Skip to content Skip to left sidebar Skip to right sidebar Skip to footer

County office building no longer site for archive?

An offer “out of the clear blue” from the Washington County Election Commission could change the course of establishing a county archive.
The surprise proposal to move the Election Commission offices from the second to the third floor of the downtown courthouse — and use that space to temporarily relocate the archive from the county office building — received a mix of responses from members of the Public Records Commission during their May 3 meeting.
“Once you move over there, this building is gone, and we’ve worked too hard to get it,” said Chair Sam Humphreys, who learned of the offer only hours before the meeting. “This doesn’t make sense. Something like this doesn’t come out of the clear blue for no reason.”

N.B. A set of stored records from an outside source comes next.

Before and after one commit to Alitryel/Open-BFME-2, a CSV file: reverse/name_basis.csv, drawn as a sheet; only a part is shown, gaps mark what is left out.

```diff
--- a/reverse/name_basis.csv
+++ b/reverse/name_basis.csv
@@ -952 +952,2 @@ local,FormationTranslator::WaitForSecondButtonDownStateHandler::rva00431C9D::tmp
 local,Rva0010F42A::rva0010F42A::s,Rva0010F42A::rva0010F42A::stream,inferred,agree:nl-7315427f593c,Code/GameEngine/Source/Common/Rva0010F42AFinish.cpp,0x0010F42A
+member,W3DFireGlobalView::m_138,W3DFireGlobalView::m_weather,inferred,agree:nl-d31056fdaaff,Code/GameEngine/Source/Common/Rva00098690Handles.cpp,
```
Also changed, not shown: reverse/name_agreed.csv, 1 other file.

Election Commissioner Jon Ruetz said being in such close proximity to the storage of records seems to be an advantage to the archive, which sparked the idea.
“We’ve really just unpacked, and the last thing we need is lack of office space to keep the archive from opening,” he said. The Election Commission office recently moved upstairs from the bottom floor of the courthouse.
Humphreys pointed out Archivist Ned Irwin already has an office in a building that faces Main Street, a prime location in fulfilling the archive’s purpose as a tourism magnet.
The space in the courthouse was to be used as an archive annex for overflow records, and work to remove sections of steel from the former jail is still underway. County records from the old Downtown Centre in Johnson City are housed in four nearby trailers.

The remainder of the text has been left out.